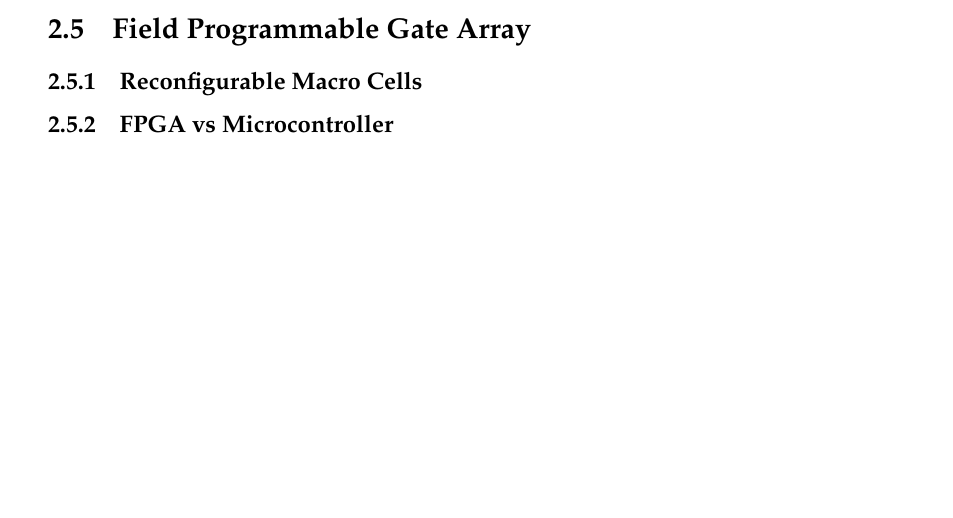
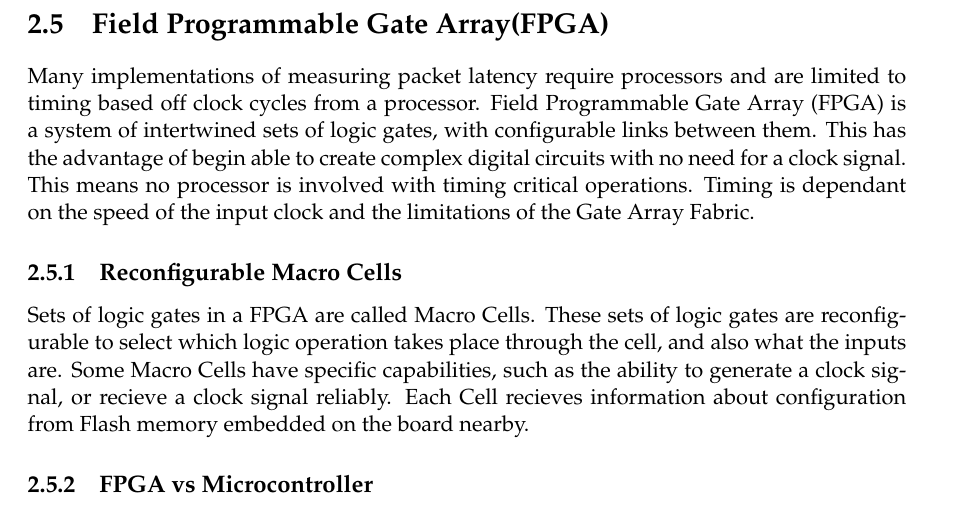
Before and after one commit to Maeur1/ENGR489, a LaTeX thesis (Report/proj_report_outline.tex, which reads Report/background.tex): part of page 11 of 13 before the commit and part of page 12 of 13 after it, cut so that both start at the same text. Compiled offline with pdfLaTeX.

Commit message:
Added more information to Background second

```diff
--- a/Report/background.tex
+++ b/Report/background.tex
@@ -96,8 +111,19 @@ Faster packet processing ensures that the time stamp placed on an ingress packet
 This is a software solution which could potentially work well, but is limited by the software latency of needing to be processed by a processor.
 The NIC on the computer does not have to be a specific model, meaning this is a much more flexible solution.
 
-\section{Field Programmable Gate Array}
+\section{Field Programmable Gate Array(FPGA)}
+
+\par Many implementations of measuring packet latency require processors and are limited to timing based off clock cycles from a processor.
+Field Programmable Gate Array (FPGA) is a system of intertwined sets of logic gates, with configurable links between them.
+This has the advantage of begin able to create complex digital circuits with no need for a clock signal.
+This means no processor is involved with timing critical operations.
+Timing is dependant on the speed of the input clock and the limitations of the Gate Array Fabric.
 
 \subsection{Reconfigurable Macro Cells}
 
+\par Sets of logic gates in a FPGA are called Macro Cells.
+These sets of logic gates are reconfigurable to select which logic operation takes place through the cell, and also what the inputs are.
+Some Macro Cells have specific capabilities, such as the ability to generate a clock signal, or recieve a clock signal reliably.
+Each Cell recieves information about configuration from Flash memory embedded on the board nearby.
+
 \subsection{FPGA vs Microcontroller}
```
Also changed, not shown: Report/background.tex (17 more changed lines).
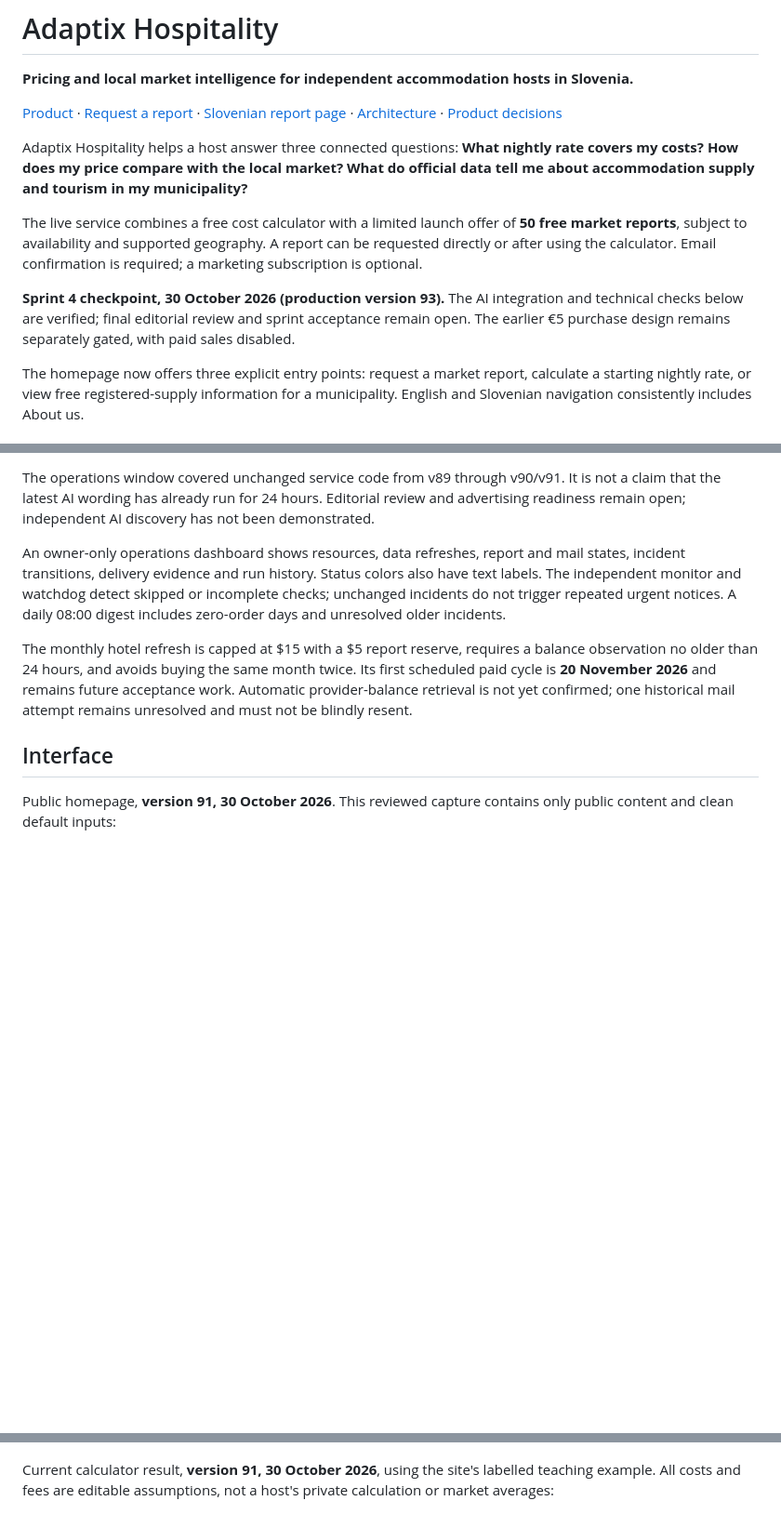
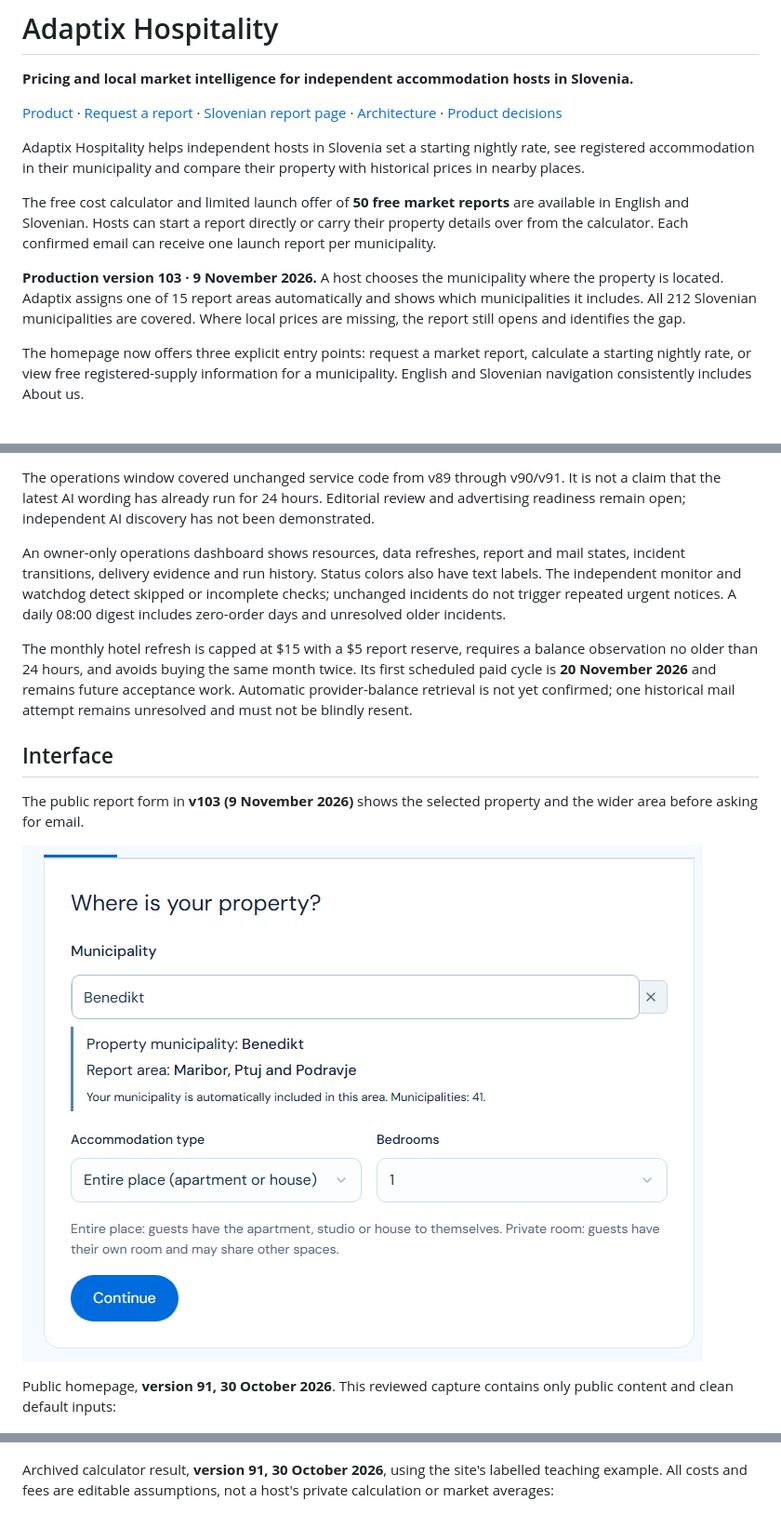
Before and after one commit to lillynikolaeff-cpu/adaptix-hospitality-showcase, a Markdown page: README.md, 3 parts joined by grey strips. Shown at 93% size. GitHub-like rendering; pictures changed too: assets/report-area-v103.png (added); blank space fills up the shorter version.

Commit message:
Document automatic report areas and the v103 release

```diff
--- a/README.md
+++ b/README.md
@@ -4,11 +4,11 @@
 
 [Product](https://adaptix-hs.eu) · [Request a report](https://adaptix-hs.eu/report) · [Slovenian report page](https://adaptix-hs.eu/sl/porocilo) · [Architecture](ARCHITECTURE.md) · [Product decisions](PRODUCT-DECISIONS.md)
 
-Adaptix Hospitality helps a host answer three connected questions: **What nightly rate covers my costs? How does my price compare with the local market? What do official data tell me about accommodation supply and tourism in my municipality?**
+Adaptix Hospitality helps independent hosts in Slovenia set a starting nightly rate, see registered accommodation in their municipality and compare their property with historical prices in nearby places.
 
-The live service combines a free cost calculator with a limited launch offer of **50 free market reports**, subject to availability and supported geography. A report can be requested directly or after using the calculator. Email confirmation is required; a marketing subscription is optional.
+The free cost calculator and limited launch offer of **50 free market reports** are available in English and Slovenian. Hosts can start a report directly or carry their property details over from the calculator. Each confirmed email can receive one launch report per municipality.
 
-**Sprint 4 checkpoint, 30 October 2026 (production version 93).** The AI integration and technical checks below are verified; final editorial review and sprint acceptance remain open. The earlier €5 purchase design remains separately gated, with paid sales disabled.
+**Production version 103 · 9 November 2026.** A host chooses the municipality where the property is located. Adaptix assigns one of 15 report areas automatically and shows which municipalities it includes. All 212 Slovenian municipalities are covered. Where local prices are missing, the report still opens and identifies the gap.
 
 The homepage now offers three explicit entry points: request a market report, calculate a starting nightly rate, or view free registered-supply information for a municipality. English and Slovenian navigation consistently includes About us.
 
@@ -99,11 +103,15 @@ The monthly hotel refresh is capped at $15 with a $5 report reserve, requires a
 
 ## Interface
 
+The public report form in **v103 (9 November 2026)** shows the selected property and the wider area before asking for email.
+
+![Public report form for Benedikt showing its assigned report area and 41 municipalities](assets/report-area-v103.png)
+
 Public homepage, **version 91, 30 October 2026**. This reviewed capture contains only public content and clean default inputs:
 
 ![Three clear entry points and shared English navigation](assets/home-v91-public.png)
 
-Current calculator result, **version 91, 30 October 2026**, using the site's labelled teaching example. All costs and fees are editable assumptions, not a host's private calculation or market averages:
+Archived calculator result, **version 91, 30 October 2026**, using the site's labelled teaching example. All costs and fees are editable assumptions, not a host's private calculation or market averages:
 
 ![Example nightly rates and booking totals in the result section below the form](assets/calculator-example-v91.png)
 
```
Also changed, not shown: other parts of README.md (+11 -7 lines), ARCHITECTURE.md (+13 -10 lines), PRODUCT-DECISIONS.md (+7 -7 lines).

────────

**Problem to solve**. If a line in the records above contains the string "prices", copy that line out.

**Your solution**.
+Adaptix Hospitality helps independent hosts in Slovenia set a starting nightly rate, see registered accommodation in their municipality and compare their property with historical prices in nearby places.
+**Production version 103 · 9 November 2026.** A host chooses the municipality where the property is located. Adaptix assigns one of 15 report areas automatically and shows which municipalities it includes. All 212 Slovenian municipalities are covered. Where local prices are missing, the report still opens and identifies the gap.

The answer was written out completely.